If I was looking for a site for people with mental health issues, I'd look for it directly and wouldn't mind if the site I was on used plain, clear language. Yes, some people will be offended. No, you can't please everyone.
Just my 2c for the creator of the site.
Congrats on being so proactive. :)
Just my 0.2 cents.
I'm probably a part of your target audience, and I don't have any problem with calling myself unusual. It feels a lot less loaded than "neurodiverse" or something of that ilk. And it's true.
I think being able to recognize that you're unusual and that it's not inherently bad to be unusual is a powerful thing for certain people.
I also like that this is a place besides reddit to talk about that stuff, because I feel awkward using my main account there to talk on certain health-related subreddits.
I'll probably sign up eventually. Best of luck.
People with mental health problems are not unusual. Caring for them and treating their issues as normal aspects of humanity is unusual.
I'm still going to create a group for hypersanity, but I just wanted to point out when I got the activation email identifying the site as being for people with "mental health problems," it seemed like the headline here may have been a little misleading.
The broken English and the weird "holy" part of the name alone give me the creeps.
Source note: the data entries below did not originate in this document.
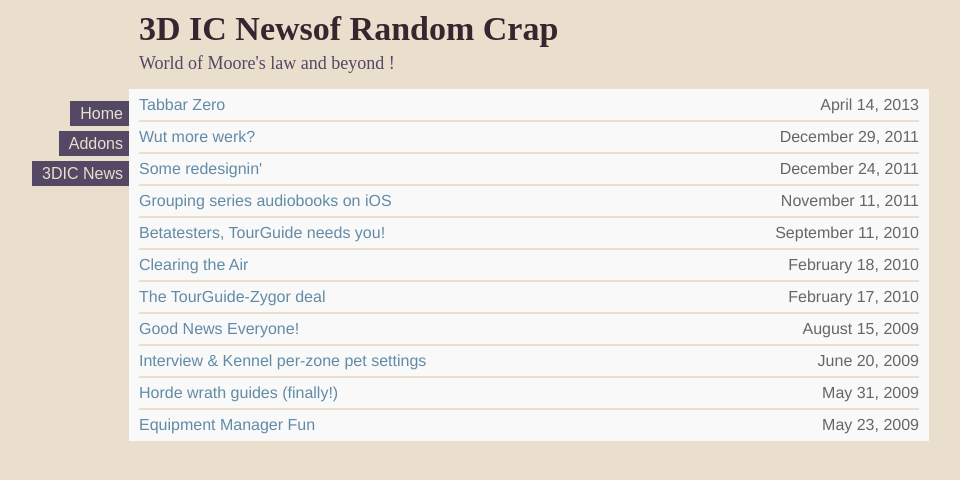
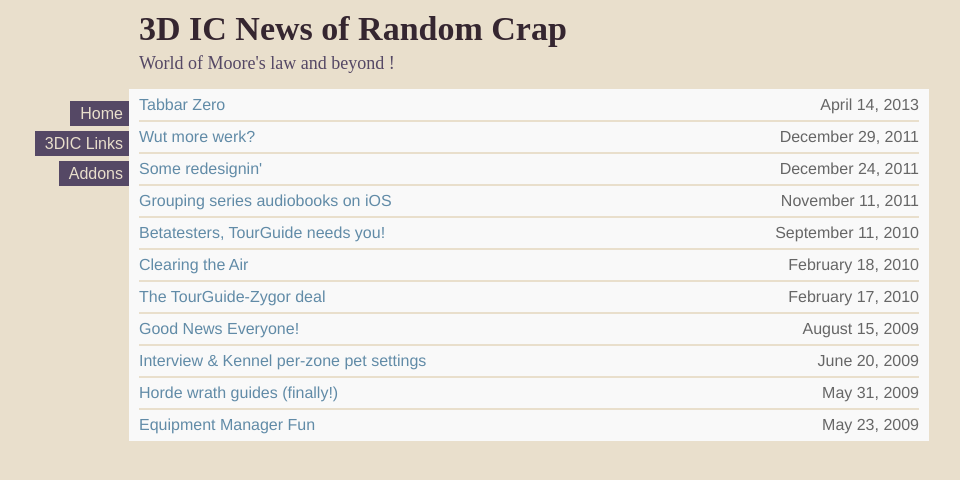
Before and after one commit to 3DICtech/3DICnews.github.io, a Jekyll site: the page built from index.markdown, in a window 1280 px wide. Shown: the top 480 px of the page, without its empty margins (111-1071 px from the left). Built offline with Jekyll 4.4.1, drawn with Linux system fonts in a browser that asks for light colours; nearby versions of some CDN libraries; some web fonts are replaced; Markdown is read by kramdown in place of the engine named in the settings; comment, search, counter and statistics services are not loaded.

Commit message:
no message

```diff
--- a/_layouts/default.html
+++ b/_layouts/default.html
@@ -21,15 +21,15 @@
 <body>
 <div class="content">
   <header>
-    <h1>3D IC Newsof Random Crap</h1>
+    <h1>3D IC News of Random Crap</h1>
     <h2>World of  Moore's law and beyond !</h2>
   </header>
 
   <nav>
     <ul class="links">
       <li><a href="/">Home</a></li>
+      <li><a href="http://www.3dic.ac/links">3DIC Links</a></li>
       <li><a href="/addons.html">Addons</a></li>
-      <li><a href="http://news.3dic.ac">3DIC News</a></li>
     </ul>
   </nav>
 
```
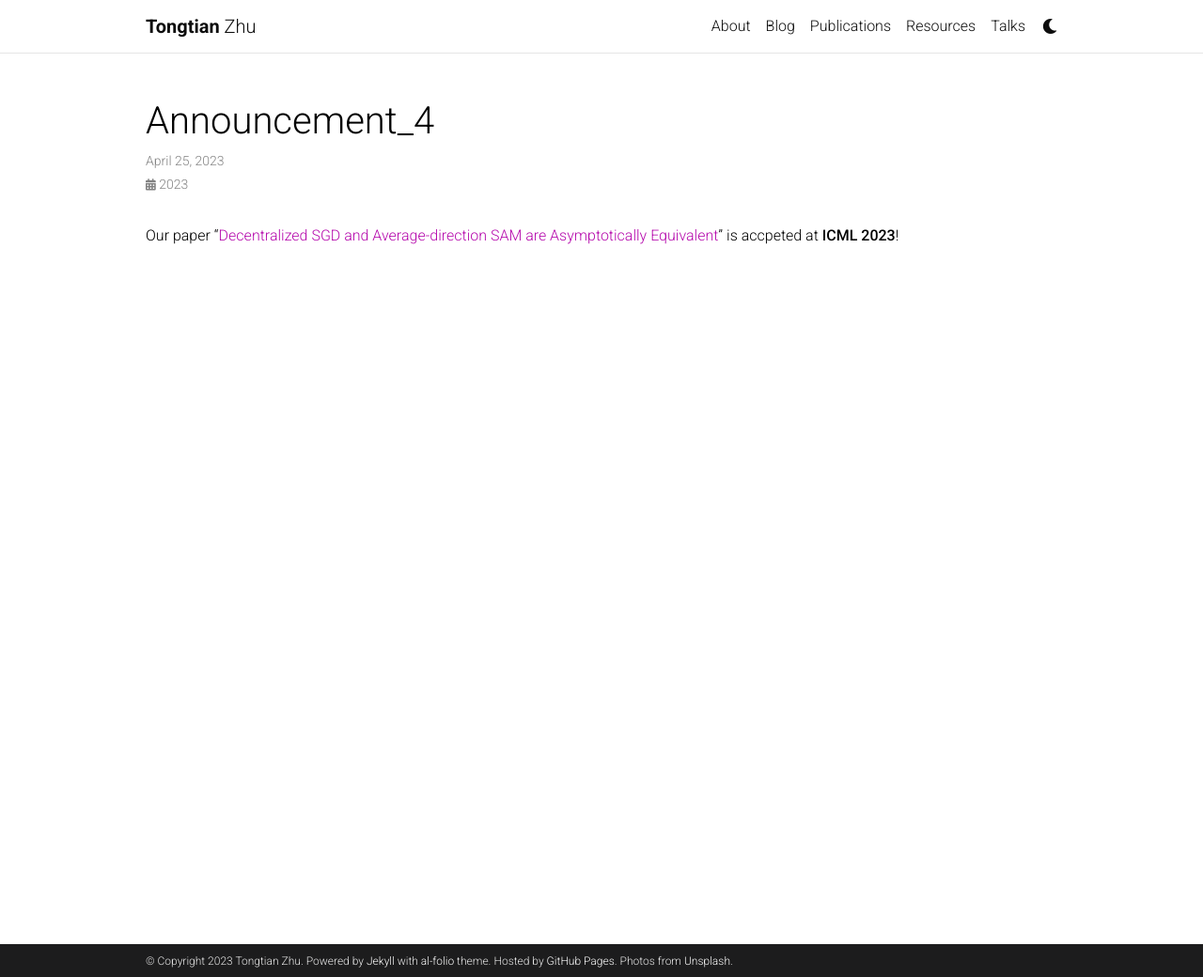
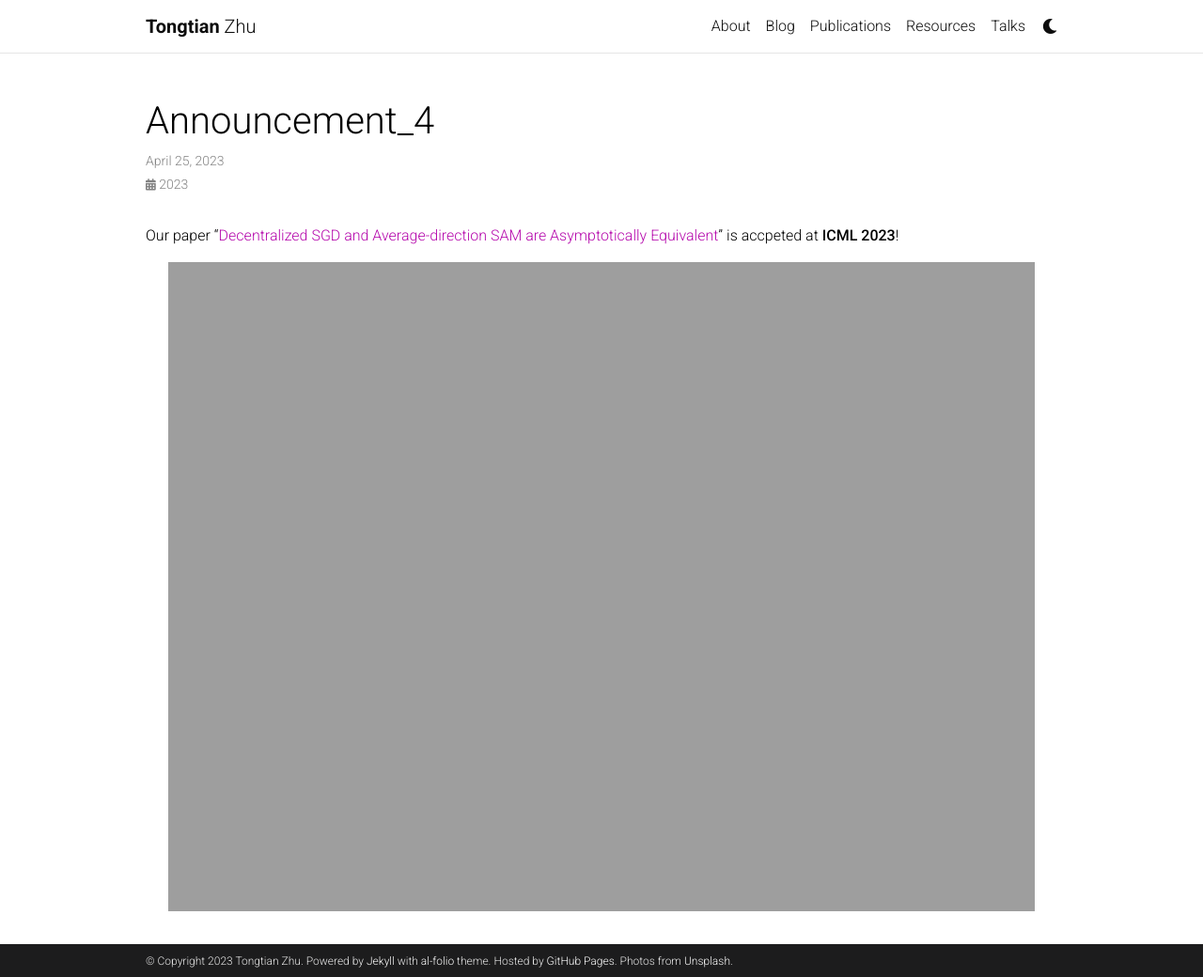
Before and after one commit to Raiden-Zhu/Raiden-Zhu.github.io, a Jekyll site: the page built from _news/announcement_4.md, in a window 1280 px wide and 1040 px high. Shown: the whole window at 94% size. Built offline with Jekyll 4.4.1, drawn with Linux system fonts in a browser that asks for light colours; comment, search, counter and statistics services are not loaded; a style sheet for code colours, icons or effects is not loaded.

Commit message:
Update announcement_4.md

```diff
--- a/_news/announcement_4.md
+++ b/_news/announcement_4.md
@@ -6,3 +6,7 @@ related_posts: false
 ---
 
 Our paper "[Decentralized SGD and Average-direction SAM are Asymptotically Equivalent](https://arxiv.org/abs/2306.02913)" is accpeted at **ICML 2023**!
+
+<div style="text-align: center;">
+  <img src="./assets/img/publication_preview/230705 DSGD_SAM (2).png" alt="DSGD-SAM" width="95%"/>
+</div>
```
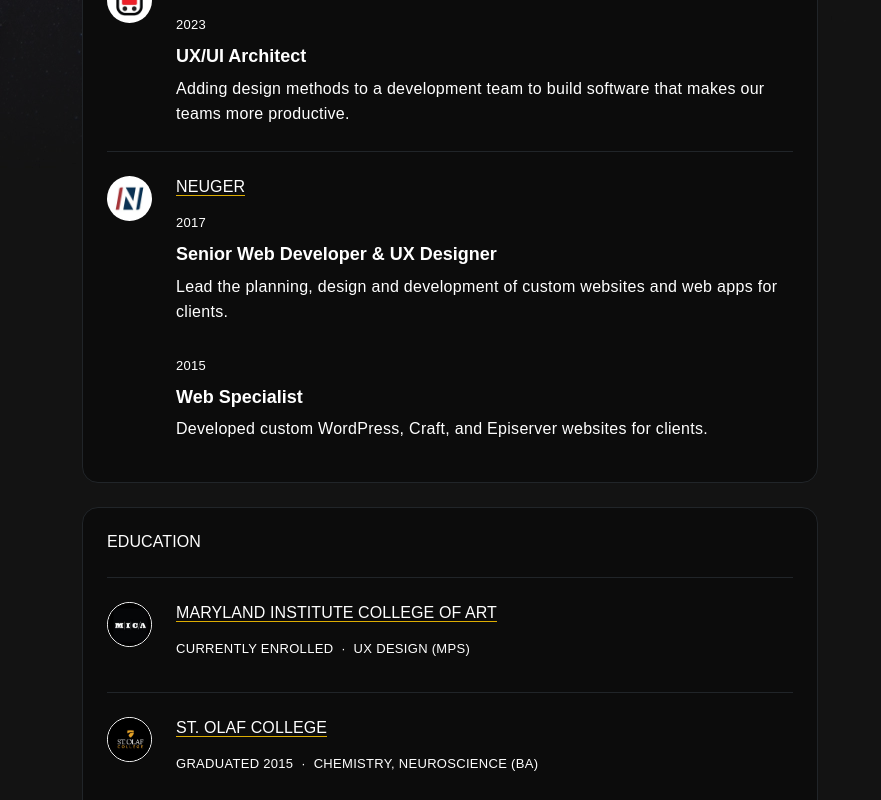
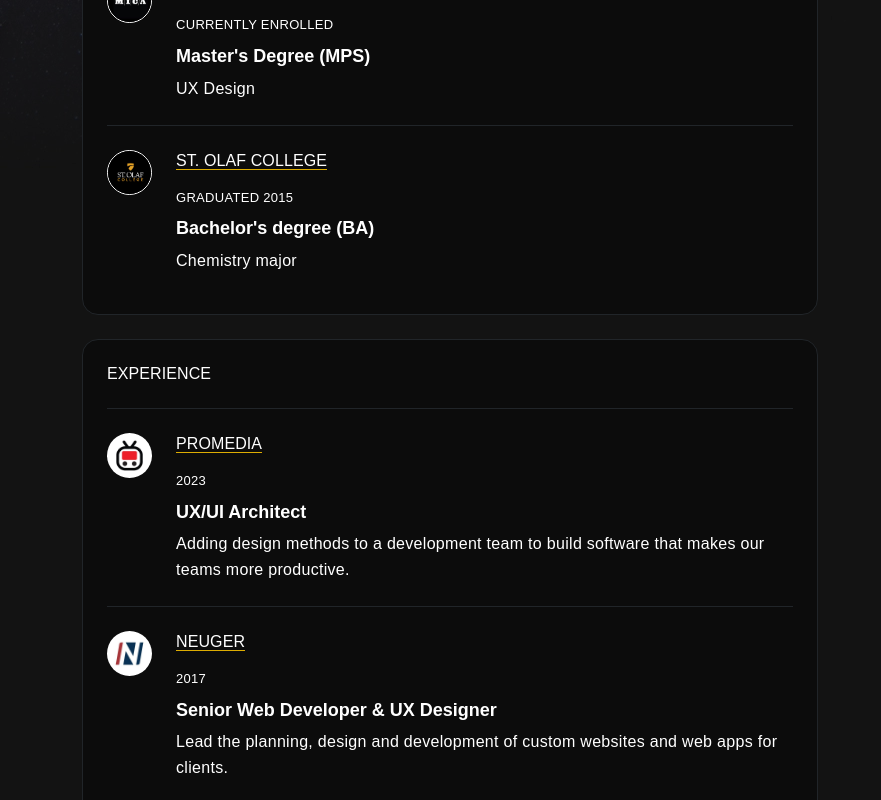
Before and after one commit to stevenwett/stevenwett, a React (Create React App) app: page /about in a window 1280 px wide. Shown: the part 560-1360 px from the top of the page, without its empty margins (0-881 px from the left). Built offline with nearby package versions, Linux system fonts and the light colour scheme; a web font is replaced by a local one.

Commit message:
Adjustments to the about page

```diff
--- a/src/routes/About.js
+++ b/src/routes/About.js
@@ -49,6 +49,39 @@ class About extends React.Component {
 							<Col xs={12} md={10} lg={8}>
 								<div className="content">
 									<article>
+										<h2>Education</h2>
+										<section>
+											<div className="icon-wrapper">
+												<div className="icon dark">
+													<img src="/images/mica-logo.jpg" alt="Maryland Institute College of Art" />
+												</div>
+											</div>
+											<div>
+												<h3><a href="https://www.linkedin.com/school/maryland-institute-college-of-art/">Maryland Institute College of Art</a></h3>
+												<div className="position">
+													<div className="date">Currently Enrolled</div>
+													<div className="position-title">Master's Degree (MPS)</div>
+													<p>UX Design</p>
+												</div>
+											</div>
+										</section>
+										<section>
+											<div className="icon-wrapper">
+												<div className="icon dark">
+													<img src="/images/st-olaf-logo.jpg" alt="St. Olaf College" />
+												</div>
+											</div>
+											<div>
+												<h3><a href="https://www.linkedin.com/school/stolaf/">St. Olaf College</a></h3>
+												<div className="position">
+													<div className="date">Graduated 2015</div>
+													<div className="position-title">Bachelor's degree (BA)</div>
+													<p>Chemistry major</p>
+												</div>
+											</div>
+										</section>
+									</article>
+									<article>
 										<h2>Experience</h2>
 										<section>
 											<div className="icon-wrapper">
@@ -86,35 +119,6 @@ class About extends React.Component {
 											</div>
 										</section>
 									</article>
-									<article>
-										<h2>Education</h2>
-										<section>
-											<div className="icon-wrapper">
-												<div className="icon dark">
-													<img src="/images/mica-logo.jpg" alt="Maryland Institute College of Art" />
-												</div>
-											</div>
-											<div>
-												<h3><a href="https://www.linkedin.com/school/maryland-institute-college-of-art/">Maryland Institute College of Art</a></h3>
-												<div className="position">
-													<div className="date">Currently Enrolled&nbsp;&nbsp;&middot;&nbsp;&nbsp;UX Design (MPS)</div>
-												</div>
-											</div>
-										</section>
-										<section>
-											<div className="icon-wrapper">
-												<div className="icon dark">
-													<img src="/images/st-olaf-logo.jpg" alt="St. Olaf College" />
-												</div>
-											</div>
-											<div>
-												<h3><a href="https://www.linkedin.com/school/stolaf/">St. Olaf College</a></h3>
-												<div className="position">
-													<div className="date">Graduated 2015&nbsp;&nbsp;&middot;&nbsp;&nbsp;Chemistry, Neuroscience (BA)</div>
-												</div>
-											</div>
-										</section>
-									</article>
 									<div className="contacts">
 										<a className="contact-linkedin" href="https://linkedin.com/in/stevenwett/" aria-label="LinkedIn">
 											<svg xmlns="http://www.w3.org/2000/svg" width="32" height="32" viewBox="0 0 24 24">
--- a/src/routes/projects/HikeNSeek.js
+++ b/src/routes/projects/HikeNSeek.js
@@ -254,7 +254,7 @@ class NewsOnSpotify extends React.Component {
 										<source srcSet="/images/hike-n-seek-before-after-1.webp" type="image/webp" />
 										<img src="/images/hike-n-seek-before-after-1.png" alt="Before and after" />
 									</picture>
-									<figcaption>Based on the our usability tests, we made adjustments to the prototypes</figcaption>
+									<figcaption>Based on our usability test findings, we made adjustments to the prototypes</figcaption>
 								</figure>
 								<h3>Scenario 3 - Planning a hike</h3>
 								<ul>
@@ -274,7 +274,7 @@ class NewsOnSpotify extends React.Component {
 										<source srcSet="/images/hike-n-seek-before-after-2.webp" type="image/webp" />
 										<img src="/images/hike-n-seek-before-after-2.png" alt="Before and after" />
 									</picture>
-									<figcaption>Based on the our usability tests, we made adjustments to the prototypes</figcaption>
+									<figcaption>Based on our usability test findings, we made adjustments to the prototypes</figcaption>
 								</figure>
 								<h2>Impact</h2>
 								<p>Overall, the layout and design is well received. Users like the clean interface and darker background, and are able to easily navigate throughout the app. By taking the feedback from our first round of usability testing, we made updates to the user flow of creating a group hike, and the identification feature. We then conducted a second usability test to determine if the updates were beneficial to the user. The impact of our updates were:</p>
--- a/src/routes/projects/NewsOnSpotify.js
+++ b/src/routes/projects/NewsOnSpotify.js
@@ -295,6 +295,7 @@ class NewsOnSpotify extends React.Component {
 					<Container>
 						<Row>
 							<Col xs={12} lg={12} xl={10}>
+								<hr />
 								<h3>Slide Deck</h3>
 								<figure className="image-full">
 									<div className="ratio ratio-4x3">
```
Also changed, not shown: 1 other file (tests, documents, lock files or other folders).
Not that I mind broken English as such (I'm not a native speaker myself), but the site doesn't show anything that points to the origin of its creator(s) (I'm guessing Eastern Europe or Northern Asia?) — it's all so abstract and feels off somehow.
Thanks for this, made my morning.
I’m not sure that is the best marketing line for a site for “unusual people.” The only thing unusual about mental illness is how common it actually is.
Still, A for effort. Love the idea overall.
ADHD, anxiety, and part of the big deal has been for me that I'm not unusual. There are lots of me. Safe space is very alluring - also agree that internet safety is KEY.
Typos and bad grammar?
I'm a product designer and If I can help you in some way, please reach me out. In the meantime, I'll share here some of my thoughts on what's done so far.